ABOUT THIS EXERCISE: Tell how many lines in the data hold "style", giving that figure alone.

◇ ◇ ◇ ◇ ◇ ◇ ◇

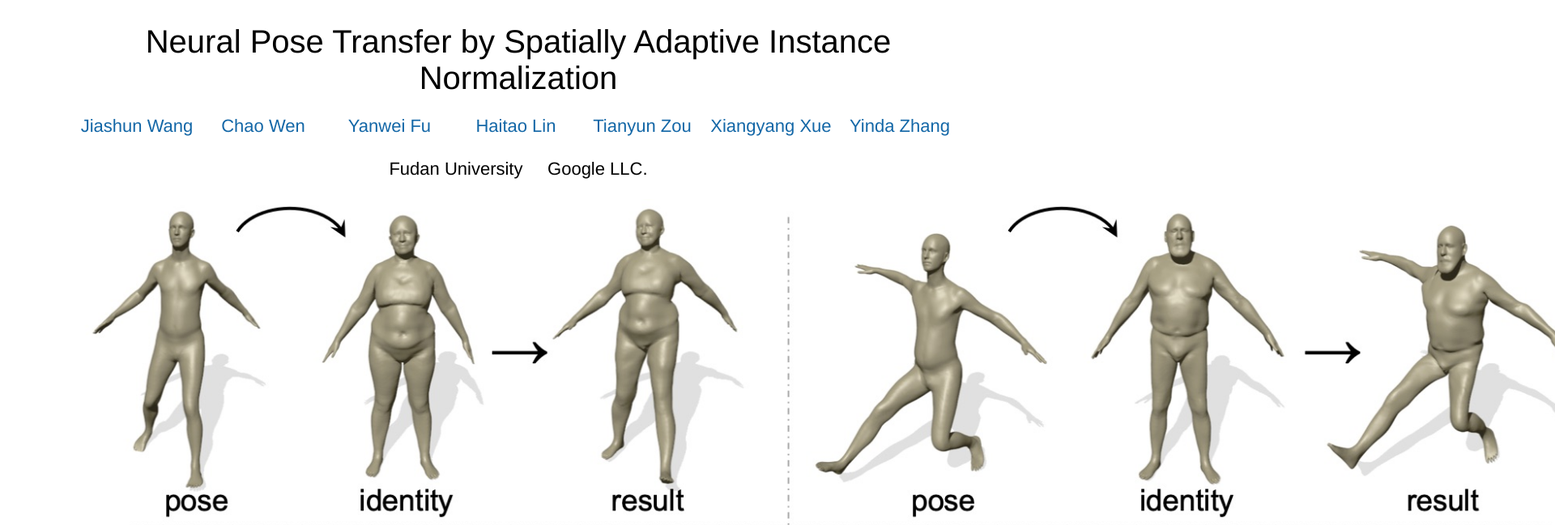
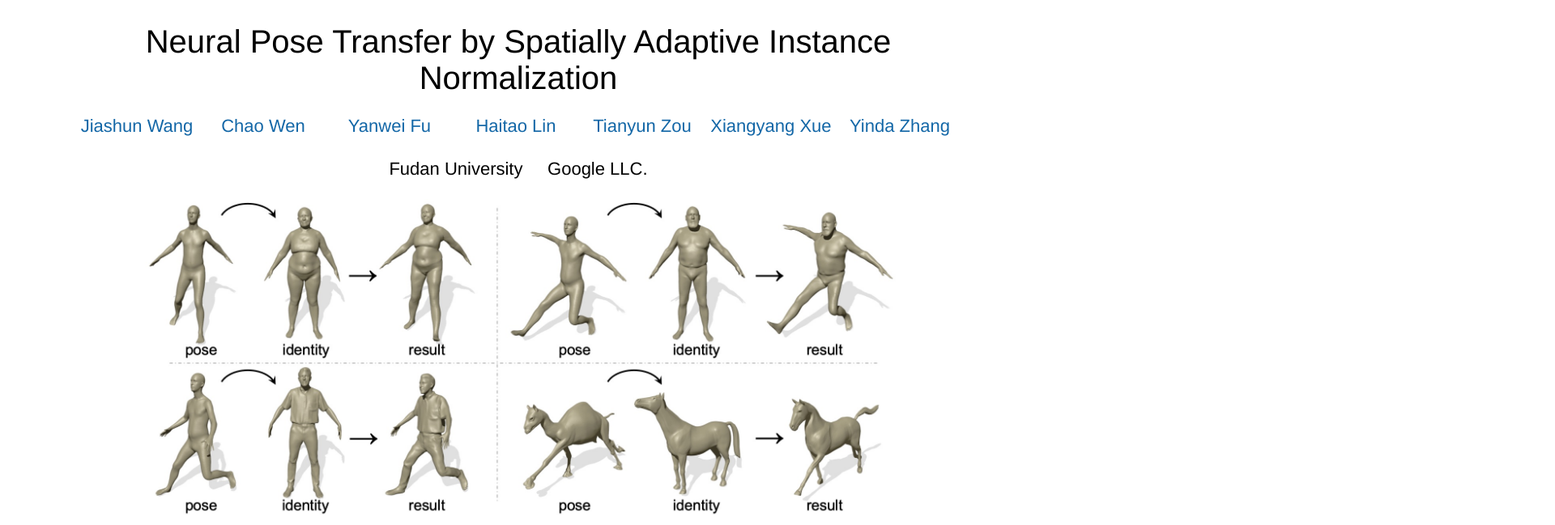
Before and after one commit to jiashunwang/Neural-Pose-Transfer, a plain HTML site: page index.html in a window 1280 px wide. Shown: the top 649 px of the page at 81% size, 1920 px wide, since content can reach past the window. Drawn offline with Linux system fonts and the light colour scheme.

Commit message:
Update index.html

```diff
--- a/index.html
+++ b/index.html
@@ -85,7 +85,7 @@
         </div> -->
         <br>
         <div class="center-div">
-            <img class="round" style="height:800" src="./resources/images/teaser2.jpg">
+            <img class="round" style="height:400" src="./resources/images/teaser2.jpg">
         </div>
         <!-- <br><br> -->
 
```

◇ ◇ ◇ ◇ ◇ ◇ ◇

RESPONSE BELOW: 2